■ TASK ■
Quote every line below exactly and skip any picture.

■ THE DATA ■
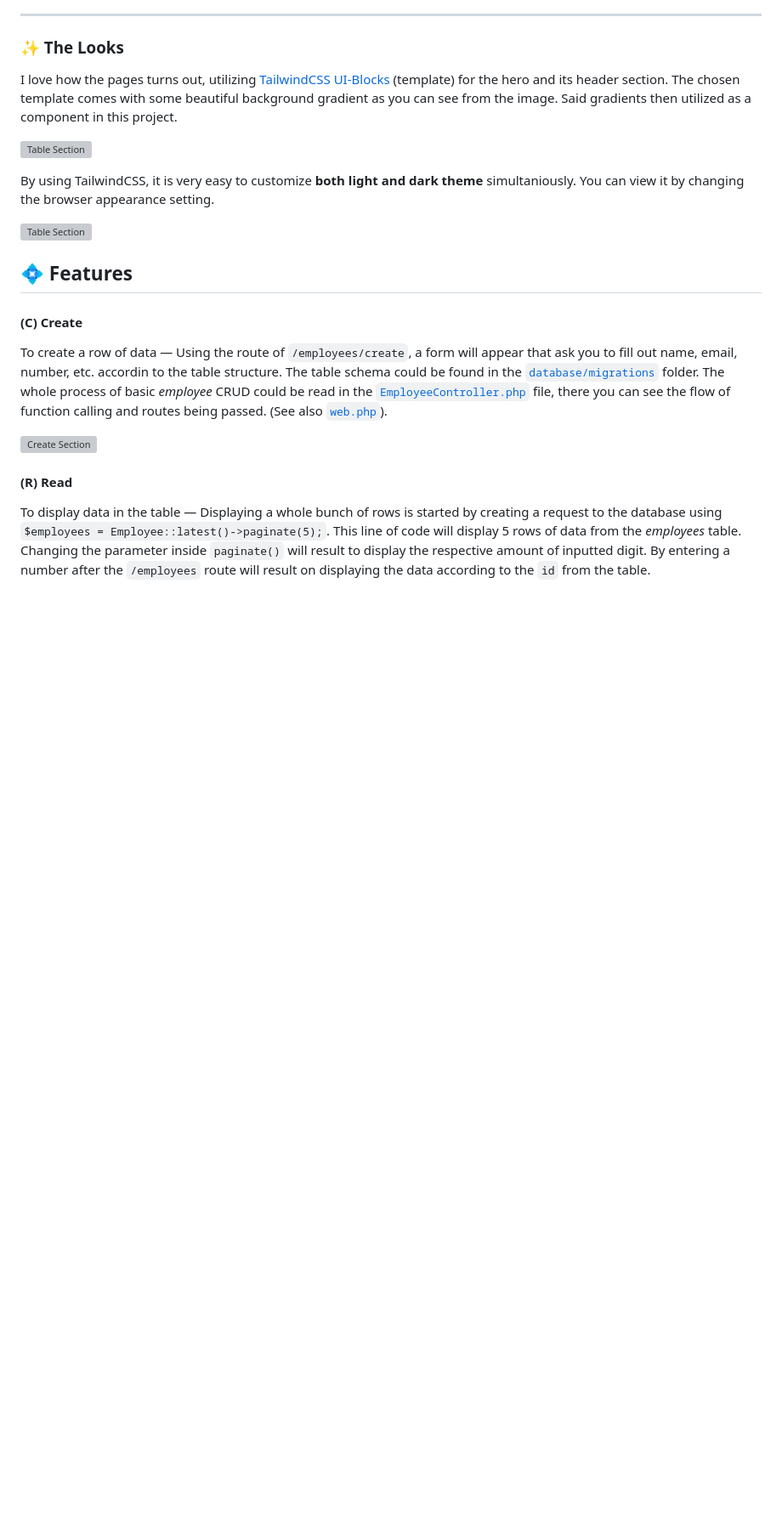
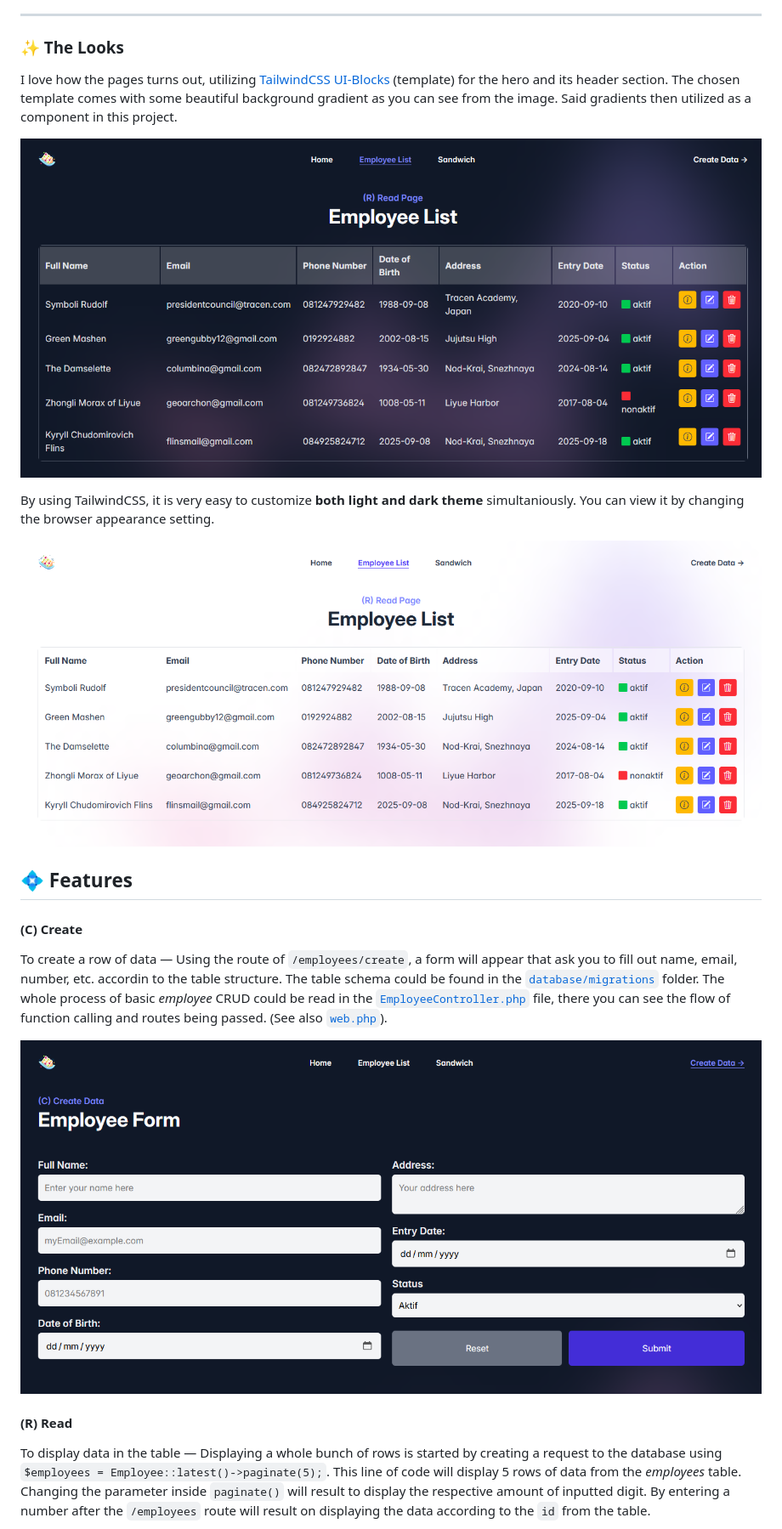
Before and after one commit to Quackeyikz/MK_app-pegawai, a Markdown page: README.md, the part around the change printed below. Shown: that part at 85% size. Rendered like a GitHub page; blank space fills up the shorter version; grey boxes are pictures that could not be loaded.

Commit message:
fix: fixed README.md image display

```diff
--- a/README.md
+++ b/README.md
@@ -23,11 +23,11 @@
 ### ✨ The Looks
 I love how the pages turns out, utilizing [TailwindCSS UI-Blocks](https://tailwindcss.com/plus/) (template) for the hero and its header section. The chosen template comes with some beautiful background gradient as you can see from the image. Said gradients then utilized as a component in this project.
 
-![Table Section](public\img\docs\Read_Fetch_Table_List.png)
+![Table Section](public/img/docs/Read_Fetch_Table_List.png)
 
 By using TailwindCSS, it is very easy to customize **both light and dark theme** simultaniously. You can view it by changing the browser appearance setting.
 
-![Table Section](public\img\docs\Read_Fetch_Table_List_Light.png)
+![Table Section](public/img/docs/Read_Fetch_Table_List_Light.png)
 
 ## 💠 Features
 
@@ -35,7 +35,7 @@ By using TailwindCSS, it is very easy to customize **both light and dark theme**
 To create a row of data — Using the route of `/employees/create`, a form will appear that ask you to fill out name, email, number, etc. accordin to the table structure. The table schema could be found in the [`database/migrations`](database/migrations/) folder.
 The whole process of basic *employee* CRUD could be read in the [`EmployeeController.php`](app/Http/Controllers/EmployeeController.php) file, there you can see the flow of function calling and routes being passed. (See also [`web.php`](routes/web.php)).
 
-![Create Section](public\img\docs\Create_Form_Data.png)
+![Create Section](public/img/docs/Create_Form_Data.png)
 
 #### (R) Read
 To display data in the table — Displaying a whole bunch of rows is started by creating a request to the database using `$employees = Employee::latest()->paginate(5);`. This line of code will display 5 rows of data from the *employees* table. Changing the parameter inside `paginate()` will result to display the respective amount of inputted digit. By entering a number after the `/employees` route will result on displaying the data according to the `id` from the table.
```
Also changed, not shown: other parts of README.md (+6 -6 lines).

■ EXERCISE RESPONSE ■
Before and after one commit to Quackeyikz/MK_app-pegawai, a Markdown page: README.md, the part around the change printed below. Shown: that part at 85% size. Rendered like a GitHub page; blank space fills up the shorter version; grey boxes are pictures that could not be loaded.

Commit message:
fix: fixed README.md image display

```diff
--- a/README.md
+++ b/README.md
@@ -23,11 +23,11 @@
 ### ✨ The Looks
 I love how the pages turns out, utilizing [TailwindCSS UI-Blocks](https://tailwindcss.com/plus/) (template) for the hero and its header section. The chosen template comes with some beautiful background gradient as you can see from the image. Said gradients then utilized as a component in this project.
 
-![Table Section](public\img\docs\Read_Fetch_Table_List.png)
+![Table Section](public/img/docs/Read_Fetch_Table_List.png)
 
 By using TailwindCSS, it is very easy to customize **both light and dark theme** simultaniously. You can view it by changing the browser appearance setting.
 
-![Table Section](public\img\docs\Read_Fetch_Table_List_Light.png)
+![Table Section](public/img/docs/Read_Fetch_Table_List_Light.png)
 
 ## 💠 Features
 
@@ -35,7 +35,7 @@ By using TailwindCSS, it is very easy to customize **both light and dark theme**
 To create a row of data — Using the route of `/employees/create`, a form will appear that ask you to fill out name, email, number, etc. accordin to the table structure. The table schema could be found in the [`database/migrations`](database/migrations/) folder.
 The whole process of basic *employee* CRUD could be read in the [`EmployeeController.php`](app/Http/Controllers/EmployeeController.php) file, there you can see the flow of function calling and routes being passed. (See also [`web.php`](routes/web.php)).
 
-![Create Section](public\img\docs\Create_Form_Data.png)
+![Create Section](public/img/docs/Create_Form_Data.png)
 
 #### (R) Read
 To display data in the table — Displaying a whole bunch of rows is started by creating a request to the database using `$employees = Employee::latest()->paginate(5);`. This line of code will display 5 rows of data from the *employees* table. Changing the parameter inside `paginate()` will result to display the respective amount of inputted digit. By entering a number after the `/employees` route will result on displaying the data according to the `id` from the table.
```
Also changed, not shown: other parts of README.md (+6 -6 lines).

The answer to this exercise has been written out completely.